EXERCISE DETAILS = Scan the lines below; pull out those with "domain".
------------------------
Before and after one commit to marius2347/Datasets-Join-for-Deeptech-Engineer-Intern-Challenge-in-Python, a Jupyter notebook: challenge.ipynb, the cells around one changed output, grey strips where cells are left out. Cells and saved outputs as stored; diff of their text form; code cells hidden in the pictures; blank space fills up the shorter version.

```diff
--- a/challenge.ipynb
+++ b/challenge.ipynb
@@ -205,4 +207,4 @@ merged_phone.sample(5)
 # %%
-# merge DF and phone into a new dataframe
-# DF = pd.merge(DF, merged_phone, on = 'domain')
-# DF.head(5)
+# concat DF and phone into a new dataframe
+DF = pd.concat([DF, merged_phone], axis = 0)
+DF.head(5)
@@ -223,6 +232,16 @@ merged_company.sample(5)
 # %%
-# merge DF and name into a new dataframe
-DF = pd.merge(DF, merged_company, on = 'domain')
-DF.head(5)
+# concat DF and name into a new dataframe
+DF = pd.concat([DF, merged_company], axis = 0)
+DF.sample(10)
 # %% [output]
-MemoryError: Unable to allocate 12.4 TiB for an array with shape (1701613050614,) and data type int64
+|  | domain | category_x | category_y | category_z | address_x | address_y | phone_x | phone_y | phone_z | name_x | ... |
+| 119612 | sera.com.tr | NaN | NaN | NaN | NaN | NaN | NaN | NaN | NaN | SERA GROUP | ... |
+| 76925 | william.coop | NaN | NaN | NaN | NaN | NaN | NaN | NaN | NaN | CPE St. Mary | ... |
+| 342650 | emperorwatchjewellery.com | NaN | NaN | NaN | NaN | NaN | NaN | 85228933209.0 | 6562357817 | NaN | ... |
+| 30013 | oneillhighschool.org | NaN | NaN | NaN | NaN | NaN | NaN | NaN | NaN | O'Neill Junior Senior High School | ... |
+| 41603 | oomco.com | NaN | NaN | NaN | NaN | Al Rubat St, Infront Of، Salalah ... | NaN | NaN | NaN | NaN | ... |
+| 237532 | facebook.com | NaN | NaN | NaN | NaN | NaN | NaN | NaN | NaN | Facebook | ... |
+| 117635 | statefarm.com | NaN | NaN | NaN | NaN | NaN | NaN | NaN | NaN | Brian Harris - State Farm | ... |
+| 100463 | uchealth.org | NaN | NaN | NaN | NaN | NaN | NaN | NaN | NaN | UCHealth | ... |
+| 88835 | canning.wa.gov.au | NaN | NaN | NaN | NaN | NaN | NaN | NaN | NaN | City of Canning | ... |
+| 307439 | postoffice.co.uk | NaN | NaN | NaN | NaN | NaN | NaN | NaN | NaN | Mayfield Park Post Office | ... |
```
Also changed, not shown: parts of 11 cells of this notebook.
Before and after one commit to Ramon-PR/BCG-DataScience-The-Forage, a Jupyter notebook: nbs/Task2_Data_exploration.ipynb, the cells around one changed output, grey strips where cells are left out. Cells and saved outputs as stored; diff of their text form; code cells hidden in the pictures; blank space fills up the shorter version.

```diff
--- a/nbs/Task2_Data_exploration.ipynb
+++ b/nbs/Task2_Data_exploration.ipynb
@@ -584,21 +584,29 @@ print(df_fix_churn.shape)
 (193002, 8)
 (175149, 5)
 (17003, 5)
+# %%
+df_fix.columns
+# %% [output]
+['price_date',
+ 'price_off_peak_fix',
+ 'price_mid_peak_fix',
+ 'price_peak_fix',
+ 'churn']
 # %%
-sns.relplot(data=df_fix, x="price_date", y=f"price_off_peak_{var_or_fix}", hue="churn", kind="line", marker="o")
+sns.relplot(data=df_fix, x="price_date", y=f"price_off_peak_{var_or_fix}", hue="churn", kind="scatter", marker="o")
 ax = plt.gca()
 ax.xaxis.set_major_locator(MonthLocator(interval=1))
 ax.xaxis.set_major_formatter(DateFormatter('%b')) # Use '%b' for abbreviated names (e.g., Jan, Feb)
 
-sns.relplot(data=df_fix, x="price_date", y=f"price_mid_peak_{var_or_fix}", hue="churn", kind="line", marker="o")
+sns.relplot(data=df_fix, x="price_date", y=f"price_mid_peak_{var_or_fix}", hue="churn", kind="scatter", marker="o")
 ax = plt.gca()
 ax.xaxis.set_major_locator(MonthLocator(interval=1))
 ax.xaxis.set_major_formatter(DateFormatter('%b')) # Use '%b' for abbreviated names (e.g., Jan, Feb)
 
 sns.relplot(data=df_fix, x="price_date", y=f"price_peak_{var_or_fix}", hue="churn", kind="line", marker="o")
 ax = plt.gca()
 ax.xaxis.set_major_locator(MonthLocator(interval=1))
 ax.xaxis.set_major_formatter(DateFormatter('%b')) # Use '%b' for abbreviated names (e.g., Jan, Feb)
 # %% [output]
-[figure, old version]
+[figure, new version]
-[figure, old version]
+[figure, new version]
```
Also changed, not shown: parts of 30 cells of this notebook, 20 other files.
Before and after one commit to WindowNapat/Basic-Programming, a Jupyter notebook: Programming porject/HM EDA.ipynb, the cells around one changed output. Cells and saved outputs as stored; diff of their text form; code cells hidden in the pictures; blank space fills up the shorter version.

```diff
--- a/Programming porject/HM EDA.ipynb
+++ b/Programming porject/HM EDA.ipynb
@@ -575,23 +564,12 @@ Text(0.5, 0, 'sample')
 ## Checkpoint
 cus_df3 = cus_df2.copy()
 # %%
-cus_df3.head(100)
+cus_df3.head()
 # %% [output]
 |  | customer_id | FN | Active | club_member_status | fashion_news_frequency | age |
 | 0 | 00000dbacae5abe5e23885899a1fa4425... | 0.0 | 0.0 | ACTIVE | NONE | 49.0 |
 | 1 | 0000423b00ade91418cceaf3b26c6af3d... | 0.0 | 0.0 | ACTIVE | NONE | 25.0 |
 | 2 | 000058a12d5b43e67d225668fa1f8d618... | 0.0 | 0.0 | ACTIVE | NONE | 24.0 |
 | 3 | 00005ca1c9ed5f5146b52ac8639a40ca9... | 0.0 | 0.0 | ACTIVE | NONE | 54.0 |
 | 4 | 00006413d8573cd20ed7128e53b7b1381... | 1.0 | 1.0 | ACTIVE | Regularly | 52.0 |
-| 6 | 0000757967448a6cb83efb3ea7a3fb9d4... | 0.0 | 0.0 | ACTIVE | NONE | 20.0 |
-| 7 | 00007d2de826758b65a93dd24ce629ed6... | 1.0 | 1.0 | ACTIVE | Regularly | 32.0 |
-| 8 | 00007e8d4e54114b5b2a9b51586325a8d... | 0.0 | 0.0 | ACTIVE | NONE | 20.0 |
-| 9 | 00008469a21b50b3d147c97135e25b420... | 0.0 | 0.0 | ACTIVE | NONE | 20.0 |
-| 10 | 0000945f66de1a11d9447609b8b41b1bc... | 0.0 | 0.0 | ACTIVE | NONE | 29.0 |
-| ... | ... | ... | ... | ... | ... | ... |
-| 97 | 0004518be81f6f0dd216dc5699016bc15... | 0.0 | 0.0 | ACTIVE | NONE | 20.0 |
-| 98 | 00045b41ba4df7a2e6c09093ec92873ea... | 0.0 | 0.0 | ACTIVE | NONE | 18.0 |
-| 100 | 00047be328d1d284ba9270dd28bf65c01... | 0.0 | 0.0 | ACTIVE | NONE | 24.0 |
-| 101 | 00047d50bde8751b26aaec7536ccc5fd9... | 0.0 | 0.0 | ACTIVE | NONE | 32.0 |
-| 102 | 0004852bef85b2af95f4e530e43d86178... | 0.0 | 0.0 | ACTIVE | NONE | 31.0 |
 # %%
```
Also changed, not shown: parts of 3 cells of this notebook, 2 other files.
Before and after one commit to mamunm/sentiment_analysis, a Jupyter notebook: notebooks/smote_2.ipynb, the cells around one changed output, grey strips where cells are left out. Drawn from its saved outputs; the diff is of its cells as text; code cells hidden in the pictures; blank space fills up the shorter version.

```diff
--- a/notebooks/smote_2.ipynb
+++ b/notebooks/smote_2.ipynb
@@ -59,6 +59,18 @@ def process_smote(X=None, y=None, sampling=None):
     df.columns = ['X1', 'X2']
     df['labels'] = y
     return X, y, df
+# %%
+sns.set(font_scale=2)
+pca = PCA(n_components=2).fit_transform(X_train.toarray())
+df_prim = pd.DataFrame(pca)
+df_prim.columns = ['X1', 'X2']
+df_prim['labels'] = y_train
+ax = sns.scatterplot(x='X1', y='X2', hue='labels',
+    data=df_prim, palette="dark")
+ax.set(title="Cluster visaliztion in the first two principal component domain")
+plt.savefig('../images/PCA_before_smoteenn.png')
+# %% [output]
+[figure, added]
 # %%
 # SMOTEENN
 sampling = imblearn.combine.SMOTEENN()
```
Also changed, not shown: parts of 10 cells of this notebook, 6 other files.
------------------------
COMPLETED EXERCISE =
-# DF = pd.merge(DF, merged_phone, on = 'domain')
-DF = pd.merge(DF, merged_company, on = 'domain')
+|  | domain | category_x | category_y | category_z | address_x | address_y | phone_x | phone_y | phone_z | name_x | ... |
+ax.set(title="Cluster visaliztion in the first two principal component domain")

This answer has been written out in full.